8. I have heard the learned counsel for the parties and perused the record with their assistance.
9. From the narration of the facts stated hereinabove, it is abundantly clear that on two occasions i.e. 17.07.2013 and 22.07.2013, the Bar was observing strike, which stood in the way of the learned counsel for the petitioner to carry out cross- examine of the witnesses produced by the plaintiff. In point of fact, the petitioner sought only one adjournment on 11.07.2013, when the testimonies of two witnesses, including the plaintiff were recorded. And the reason for adjournment was the preoccupation of the learned counsel for the petitioner, who was stated to be busy before other Courts. To put it differently, no mala fide could be ascribed to the petitioner for the adjournment sought on his behalf on 11.07.2013.
10. It defies comprehension why the learned counsel for the defendant was not allowed to cross-examine the witnesses produced by the plaintiff on 24.07.2013. The contention of learned counsel for the petitioner that he had made an impassioned plea to allow him to conduct cross-examination of the witnesses in attendance, has not been rebutted. It has also not been recorded in the impugned order dated 24.07.2014 that despite his presence, the learned counsel for the petitioner had deliberately avoided or refused to carry out cross-examination of the witnesses in attendance.
11. I have pored over each and every word used by the learned Judge Family Court in the impugned order. I am unable to appreciate the observation made in the impugned order that the conduct of the defendant shows that he was not interested in making the cross-examination of PWs. Furthermore, this Court cannot approve of the following observation made in the impugned order:
'Therefore, this Court inclined to close the right of the defendant'
Without indulging into niceties, suffice it to say that the inclination of the Court concerned was not to be the determining factor in passing the impugned order. The right of cross-examination has been provided for in sub-section (3) of Section 11 of W.P. Family Courts Act, 1964. It is most valuable right and if this right is be taken away, there must be compelling and sound reasons to exercise discretion against a party. In the facts and circumstances of the case. It cannot be said that the conduct of the petitioner was such that the Court was not to show his indulgence by allowing him further time to cross-examine the witnesses produced by the plaintiff, particularly when learned counsel for the defendant/petitioner was in attendance on 24.07.2013, when the impugned order was passed.

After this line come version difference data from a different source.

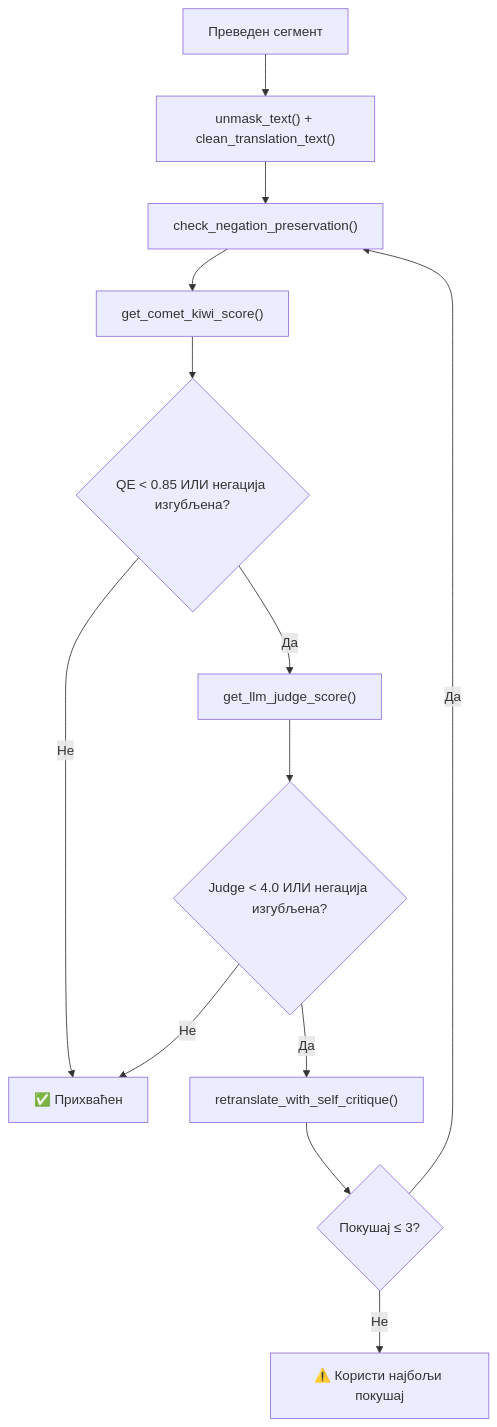
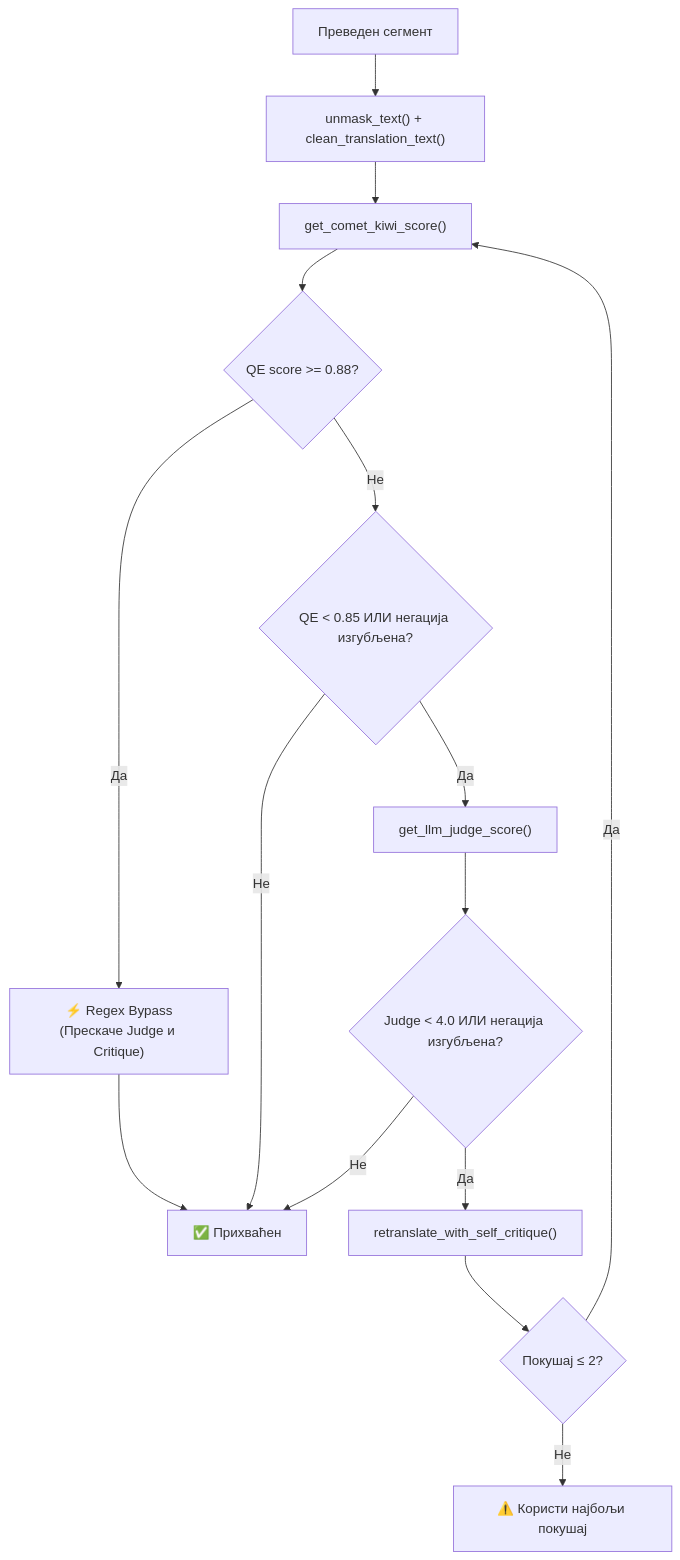
One commit to Gruya13/sinhronizuj.me changed the second of 6 diagrams in proces_prevodjenja.md. Above: the diagram before and after it, drawn with Mermaid. The commit also changed other lines of this file and 2 other files, not shown here.

````diff
--- a/proces_prevodjenja.md
+++ b/proces_prevodjenja.md
@@ -263,15 +263,17 @@
 ```mermaid
 flowchart TD
     A["Преведен сегмент"] --> B["unmask_text() + clean_translation_text()"]
-    B --> C["check_negation_preservation()"]
-    C --> D["get_comet_kiwi_score()"]
-    D --> E{"QE < 0.85 ИЛИ негација изгубљена?"}
+    B --> C["get_comet_kiwi_score()"]
+    C --> D{"QE score >= 0.88?"}
+    D -- Да --> BYPASS["⚡ Regex Bypass\n(Прескаче Judge и Critique)"]
+    D -- Не --> E{"QE < 0.85 ИЛИ негација изгубљена?"}
     E -- Не --> OK["✅ Прихваћен"]
     E -- Да --> F["get_llm_judge_score()"]
     F --> G{"Judge < 4.0 ИЛИ негација изгубљена?"}
     G -- Не --> OK
     G -- Да --> H["retranslate_with_self_critique()"]
-    H --> I{"Покушај ≤ 3?"}
+    H --> I{"Покушај ≤ 2?"}
     I -- Да --> C
     I -- Не --> FALLBACK["⚠️ Користи најбољи покушај"]
+    BYPASS --> OK
 ```
````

12. The upshot of the discussion made above is that the impugned order dated 24.07.2013 passed by learned Judge Family Court, Taunsa Sharif is unsustainable, and the same is hereby struck down.
13. In order to expedite the proceedings, the parties are directed to appear before the learned Judge Family Court, Taunsa Sharif on 27.05.2014. It is made absolutely clear that if the witnesses produced by the plaintiff are in attendance on the aforesaid date, no further opportunity shall be provided to the petitioner to carry out cross-examination. But in case they are not in attendance on the said date or the Court is not functioning on that date on account of the casual leave of the Presiding Officer, one further opportunity shall be granted to the petitioner for the aforesaid purpose.
14. This writ petition is allowed in the foregoing terms.
(R.A.) Petition allowed